The judge's outburst was considered to be so extreme that public defender Howard Finkelstein requested that Ehrlich be forbidden from presiding over criminal cases in the future.

Gordon Weekes, the public defender's chief assistant, told the Miami Herald: "It is not appropriate for anyone to endure that kind of treatment.

Broward County Circuit Court

"All that was required was a bit of patience, and a bit of respect to allow this lady to speak, to gather herself and to breathe."

Twiggs was arrested after a fight with her 19-year-old daughter; she had never been in trouble with the police before. She suffered from asthma and chronic obstructive pulmonary disease, a family friend told the Miami Herald that she came home from jail 'starving, dizzy and borderline breatheless'.

Daughter Michelle Ballard told the news outlet: "My mom is gone and there is nothing I can do about it.

"I'm now a teenager who will have to bury her mother."

The courtroom exchange shows Ehrlich apparently losing her temper with Twiggs several times, at one point telling her: 'I'm not going to spend all day with her interrupting me' and 'you've already said too much!'

She also tells Twiggs: "I'm not here to talk about your breathing treatments."

Sandra Faye Twiggs' sister Anna.
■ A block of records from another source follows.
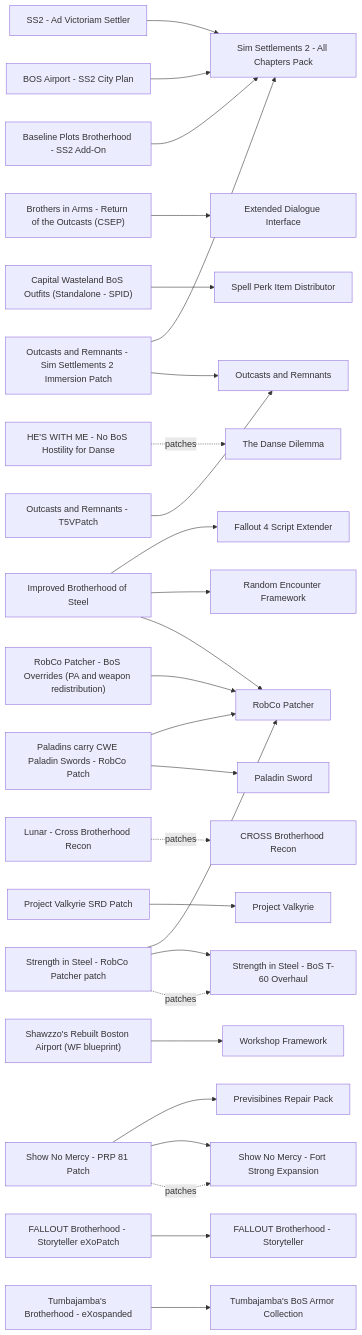
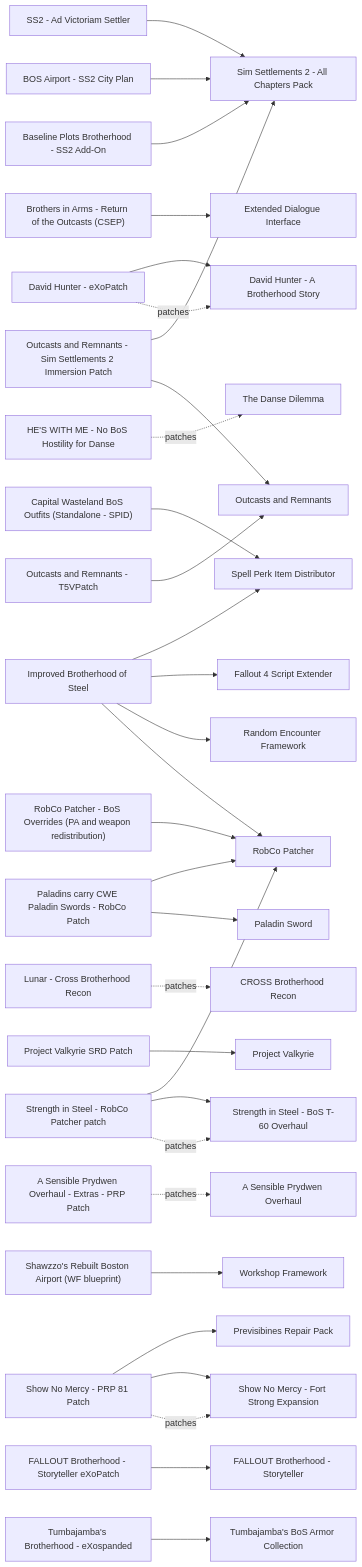
The diagram in docs/catalog/brotherhood.md (MorganKryze/special-mods-list), drawn with Mermaid before and after one commit. The commit also changed other lines of this file and 19 other files, not shown here.

````diff
--- a/docs/catalog/brotherhood.md
+++ b/docs/catalog/brotherhood.md
@@ -120,64 +122,72 @@
 ```mermaid
 graph LR
   baseline_plots_brotherhood["Baseline Plots Brotherhood - SS2 Add-On"]
   bos_airport_ss2_city_plan["BOS Airport - SS2 City Plan"]
   brothers_in_arms_csep["Brothers in Arms - Return of the Outcasts (CSEP)"]
   capital_wasteland_bos_outfits_spid["Capital Wasteland BoS Outfits (Standalone - SPID)"]
   cross_brotherhood_recon["CROSS Brotherhood Recon"]
   danse_dilemma["The Danse Dilemma"]
+  david_hunter_brotherhood_story["David Hunter - A Brotherhood Story"]
+  david_hunter_exopatch["David Hunter - eXoPatch"]
   f4se["Fallout 4 Script Extender"]
   fallout_brotherhood_storyteller["FALLOUT Brotherhood - Storyteller"]
   hes_with_me["HE'S WITH ME - No BoS Hostility for Danse"]
   improved_brotherhood_of_steel["Improved Brotherhood of Steel"]
   lunar_cross_brotherhood_recon_patch["Lunar - Cross Brotherhood Recon"]
   oar_ss2_patch["Outcasts and Remnants - Sim Settlements 2 Immersion Patch"]
   oar_t5v_patch["Outcasts and Remnants - T5VPatch"]
   outcasts_and_remnants["Outcasts and Remnants"]
   paladin_sword["Paladin Sword"]
   paladin_sword_robco_patch["Paladins carry CWE Paladin Swords - RobCo Patch"]
   project_valkyrie["Project Valkyrie"]
   prp["Previsibines Repair Pack"]
   pv_srd_patch["Project Valkyrie SRD Patch"]
   random_encounter_framework["Random Encounter Framework"]
   robco_bos_overrides["RobCo Patcher - BoS Overrides (PA and weapon redistribution)"]
   robco_patcher["RobCo Patcher"]
+  sensible_prydwen_extras_prp_patch["A Sensible Prydwen Overhaul - Extras - PRP Patch"]
+  sensible_prydwen_overhaul["A Sensible Prydwen Overhaul"]
   shawzzo_rebuilt_boston_airport["Shawzzo's Rebuilt Boston Airport (WF blueprint)"]
   show_no_mercy_fort_strong["Show No Mercy - Fort Strong Expansion"]
   show_no_mercy_prp_patch["Show No Mercy - PRP 81 Patch"]
   sim_settlements_2["Sim Settlements 2 - All Chapters Pack"]
   spid["Spell Perk Item Distributor"]
   ss2_ad_victoriam_settler["SS2 - Ad Victoriam Settler"]
   storyteller_exopatch["FALLOUT Brotherhood - Storyteller eXoPatch"]
   strength_in_steel["Strength in Steel - BoS T-60 Overhaul"]
   strength_in_steel_robco_patch["Strength in Steel - RobCo Patcher patch"]
   tumbajamba_bos_armor_collection["Tumbajamba's BoS Armor Collection"]
   tumbajamba_bos_exospanded["Tumbajamba's Brotherhood - eXospanded"]
   workshop_framework["Workshop Framework"]
   xdi["Extended Dialogue Interface"]
   baseline_plots_brotherhood --> sim_settlements_2
+  david_hunter_exopatch -. patches .-> david_hunter_brotherhood_story
   improved_brotherhood_of_steel --> robco_patcher
   improved_brotherhood_of_steel --> random_encounter_framework
   improved_brotherhood_of_steel --> f4se
+  improved_brotherhood_of_steel --> spid
   show_no_mercy_prp_patch -. patches .-> show_no_mercy_fort_strong
   show_no_mercy_prp_patch --> show_no_mercy_fort_strong
   show_no_mercy_prp_patch --> prp
+  sensible_prydwen_extras_prp_patch -. patches .-> sensible_prydwen_overhaul
   bos_airport_ss2_city_plan --> sim_settlements_2
   brothers_in_arms_csep --> xdi
   capital_wasteland_bos_outfits_spid --> spid
   lunar_cross_brotherhood_recon_patch -. patches .-> cross_brotherhood_recon
   storyteller_exopatch --> fallout_brotherhood_storyteller
   oar_ss2_patch --> outcasts_and_remnants
   oar_ss2_patch --> sim_settlements_2
   oar_t5v_patch --> outcasts_and_remnants
   paladin_sword_robco_patch --> paladin_sword
   paladin_sword_robco_patch --> robco_patcher
   pv_srd_patch --> project_valkyrie
   shawzzo_rebuilt_boston_airport --> workshop_framework
   ss2_ad_victoriam_settler --> sim_settlements_2
   strength_in_steel_robco_patch -. patches .-> strength_in_steel
   strength_in_steel_robco_patch --> strength_in_steel
   strength_in_steel_robco_patch --> robco_patcher
   hes_with_me -. patches .-> danse_dilemma
   tumbajamba_bos_exospanded --> tumbajamba_bos_armor_collection
   robco_bos_overrides --> robco_patcher
+  david_hunter_exopatch --> david_hunter_brotherhood_story
 ```
````
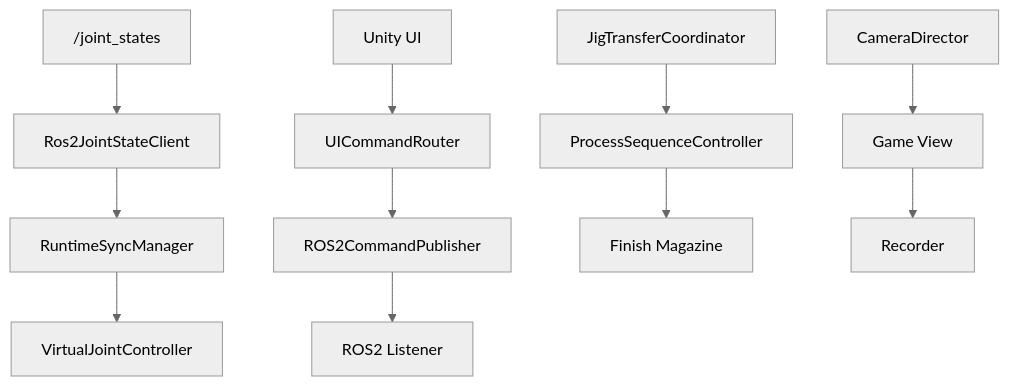
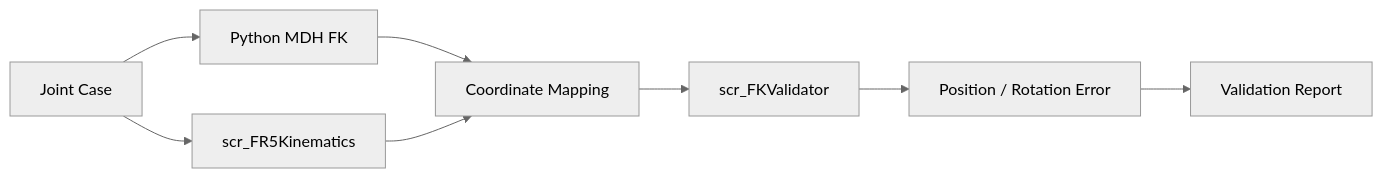
One commit to seongyeop-dev/fr5-unity-digital-twin changed the diagram in docs/12_script_reference.md. Above: the diagram before and after it, drawn with Mermaid (neutral theme). The commit also changed other lines of this file and 49 other files, not shown here.

````diff
--- a/docs/12_script_reference.md
+++ b/docs/12_script_reference.md
@@ -115,16 +111,10 @@
 ```mermaid
-flowchart TB
-    JS["/joint_states"] --> C["Ros2JointStateClient"]
-    C --> S["RuntimeSyncManager"]
-    S --> V["VirtualJointController"]
-
-    UI["Unity UI"] --> R["UICommandRouter"]
-    R --> P["ROS2CommandPublisher"]
-    P --> L["ROS2 Listener"]
-
-    J["JigTransferCoordinator"] --> E["ProcessSequenceController"]
-    E --> F["Finish Magazine"]
-
-    D["CameraDirector"] --> G["Game View"]
-    G --> REC["Recorder"]
+flowchart LR
+    J["Joint Case"] --> P["Python MDH FK"]
+    J --> C["scr_FR5Kinematics"]
+    P --> M["Coordinate Mapping"]
+    C --> M
+    M --> V["scr_FKValidator"]
+    V --> E["Position / Rotation Error"]
+    E --> R["Validation Report"]
 ```
````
Twiggs wasn't the only defendant to get a telling off by the judge that day, either, according to reports. A second female defendant Nefreteri Tamalo was also told 'be quiet or be removed. Be quiet'.

Finkelstein wrote a letter complaining about Ehrlich to Broward's chief judge Jack Tuter, he which he said her behaviour was 'shocking' and 'aggressive' adding that she had a 'lack of emotional fitness to sit on the bench'.

It is not yet known when her resignation was handed in or when it will become effective.

Source: Miami Herald

Featured Image Credit: Broward County Circuit Court

Topics: US News, court